Top of Working data

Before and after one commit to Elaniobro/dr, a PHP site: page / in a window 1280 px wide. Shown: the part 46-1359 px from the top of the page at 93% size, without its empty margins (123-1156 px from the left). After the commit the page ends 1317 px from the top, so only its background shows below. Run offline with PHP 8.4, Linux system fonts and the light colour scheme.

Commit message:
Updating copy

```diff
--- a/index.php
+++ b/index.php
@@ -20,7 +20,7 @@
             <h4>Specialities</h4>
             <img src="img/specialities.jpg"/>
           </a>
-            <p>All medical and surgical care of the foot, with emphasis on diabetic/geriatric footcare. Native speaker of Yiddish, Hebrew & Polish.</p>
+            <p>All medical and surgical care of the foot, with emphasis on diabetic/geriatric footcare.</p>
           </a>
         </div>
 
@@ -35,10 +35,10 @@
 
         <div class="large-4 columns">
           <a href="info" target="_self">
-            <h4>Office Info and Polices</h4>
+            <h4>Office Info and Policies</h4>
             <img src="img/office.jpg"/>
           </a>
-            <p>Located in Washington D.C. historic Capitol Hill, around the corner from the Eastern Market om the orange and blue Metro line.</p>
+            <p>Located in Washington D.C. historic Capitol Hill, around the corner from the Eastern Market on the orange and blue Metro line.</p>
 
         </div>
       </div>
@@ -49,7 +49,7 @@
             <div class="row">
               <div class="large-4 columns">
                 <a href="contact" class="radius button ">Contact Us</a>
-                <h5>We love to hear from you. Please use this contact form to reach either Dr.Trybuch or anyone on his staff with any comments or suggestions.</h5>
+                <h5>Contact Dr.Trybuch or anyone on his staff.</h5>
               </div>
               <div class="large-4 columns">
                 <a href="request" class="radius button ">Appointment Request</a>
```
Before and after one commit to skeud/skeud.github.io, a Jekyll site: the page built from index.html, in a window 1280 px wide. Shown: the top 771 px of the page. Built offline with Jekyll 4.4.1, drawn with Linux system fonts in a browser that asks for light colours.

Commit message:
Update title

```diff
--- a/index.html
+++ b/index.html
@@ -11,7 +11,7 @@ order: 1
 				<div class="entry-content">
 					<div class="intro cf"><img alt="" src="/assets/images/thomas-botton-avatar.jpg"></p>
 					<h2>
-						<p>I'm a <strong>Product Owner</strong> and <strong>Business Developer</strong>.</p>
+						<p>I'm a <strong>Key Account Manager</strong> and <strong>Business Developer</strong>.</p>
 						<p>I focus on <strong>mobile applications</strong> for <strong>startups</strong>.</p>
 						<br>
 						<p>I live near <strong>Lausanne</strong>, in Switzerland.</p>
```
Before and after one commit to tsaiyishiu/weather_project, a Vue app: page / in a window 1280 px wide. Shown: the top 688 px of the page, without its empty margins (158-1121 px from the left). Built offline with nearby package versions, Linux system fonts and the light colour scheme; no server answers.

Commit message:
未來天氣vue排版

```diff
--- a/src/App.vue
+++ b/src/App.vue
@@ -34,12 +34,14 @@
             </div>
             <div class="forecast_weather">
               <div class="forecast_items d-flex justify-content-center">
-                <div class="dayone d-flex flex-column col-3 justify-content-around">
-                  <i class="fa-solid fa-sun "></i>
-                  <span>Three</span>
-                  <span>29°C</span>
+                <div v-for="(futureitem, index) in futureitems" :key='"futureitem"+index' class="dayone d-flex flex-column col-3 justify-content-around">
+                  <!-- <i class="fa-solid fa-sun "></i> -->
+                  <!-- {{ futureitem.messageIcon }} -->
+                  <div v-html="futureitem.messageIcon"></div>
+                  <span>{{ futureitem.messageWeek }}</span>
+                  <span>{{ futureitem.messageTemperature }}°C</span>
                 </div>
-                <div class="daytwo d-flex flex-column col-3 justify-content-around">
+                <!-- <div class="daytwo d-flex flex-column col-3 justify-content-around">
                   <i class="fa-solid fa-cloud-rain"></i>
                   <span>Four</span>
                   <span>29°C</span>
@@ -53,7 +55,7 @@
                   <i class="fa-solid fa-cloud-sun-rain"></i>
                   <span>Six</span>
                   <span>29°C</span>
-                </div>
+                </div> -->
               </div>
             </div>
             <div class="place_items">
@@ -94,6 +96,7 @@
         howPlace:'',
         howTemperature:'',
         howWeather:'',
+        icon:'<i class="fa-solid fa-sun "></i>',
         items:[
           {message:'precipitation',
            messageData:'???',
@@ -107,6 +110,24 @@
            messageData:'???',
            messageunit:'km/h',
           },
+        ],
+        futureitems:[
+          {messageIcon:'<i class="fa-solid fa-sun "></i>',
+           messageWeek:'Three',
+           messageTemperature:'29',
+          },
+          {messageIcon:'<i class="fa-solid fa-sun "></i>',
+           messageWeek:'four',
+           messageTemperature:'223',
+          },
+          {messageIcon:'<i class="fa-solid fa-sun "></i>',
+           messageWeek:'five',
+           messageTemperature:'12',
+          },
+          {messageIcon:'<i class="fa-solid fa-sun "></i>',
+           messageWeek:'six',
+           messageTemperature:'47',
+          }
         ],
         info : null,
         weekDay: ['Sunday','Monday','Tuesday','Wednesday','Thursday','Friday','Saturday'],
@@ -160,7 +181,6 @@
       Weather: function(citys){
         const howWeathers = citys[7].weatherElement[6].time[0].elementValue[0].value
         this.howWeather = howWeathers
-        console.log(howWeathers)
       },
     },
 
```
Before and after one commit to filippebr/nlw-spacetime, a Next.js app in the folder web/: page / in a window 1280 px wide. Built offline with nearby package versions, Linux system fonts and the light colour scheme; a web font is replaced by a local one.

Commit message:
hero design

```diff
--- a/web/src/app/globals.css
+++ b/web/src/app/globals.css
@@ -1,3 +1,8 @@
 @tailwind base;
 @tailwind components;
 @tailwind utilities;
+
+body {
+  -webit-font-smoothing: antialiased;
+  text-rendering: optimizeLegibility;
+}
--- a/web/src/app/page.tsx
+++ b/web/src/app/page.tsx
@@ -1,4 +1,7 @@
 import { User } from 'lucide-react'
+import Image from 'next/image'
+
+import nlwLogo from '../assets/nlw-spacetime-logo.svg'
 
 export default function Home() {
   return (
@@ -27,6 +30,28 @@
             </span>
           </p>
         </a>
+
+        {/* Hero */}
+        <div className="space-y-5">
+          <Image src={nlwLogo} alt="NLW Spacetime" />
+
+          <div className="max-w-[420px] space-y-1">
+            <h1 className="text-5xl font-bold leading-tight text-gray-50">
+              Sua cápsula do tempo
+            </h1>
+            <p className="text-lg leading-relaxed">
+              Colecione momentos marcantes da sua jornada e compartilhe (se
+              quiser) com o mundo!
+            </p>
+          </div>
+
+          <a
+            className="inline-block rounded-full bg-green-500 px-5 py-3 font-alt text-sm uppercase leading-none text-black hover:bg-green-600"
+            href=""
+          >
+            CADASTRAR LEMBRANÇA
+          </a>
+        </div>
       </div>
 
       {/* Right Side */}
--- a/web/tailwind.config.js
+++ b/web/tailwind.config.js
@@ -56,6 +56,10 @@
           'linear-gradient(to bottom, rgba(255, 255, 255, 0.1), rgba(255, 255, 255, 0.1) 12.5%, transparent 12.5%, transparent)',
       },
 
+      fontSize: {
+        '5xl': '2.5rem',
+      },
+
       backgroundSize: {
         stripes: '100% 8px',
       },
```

Bottom of Working data

## What to do
Among the lines of the records, copy out each one that contains the word "import".

## Solution for this exercise
 import { User } from 'lucide-react'
+import Image from 'next/image'
+import nlwLogo from '../assets/nlw-spacetime-logo.svg'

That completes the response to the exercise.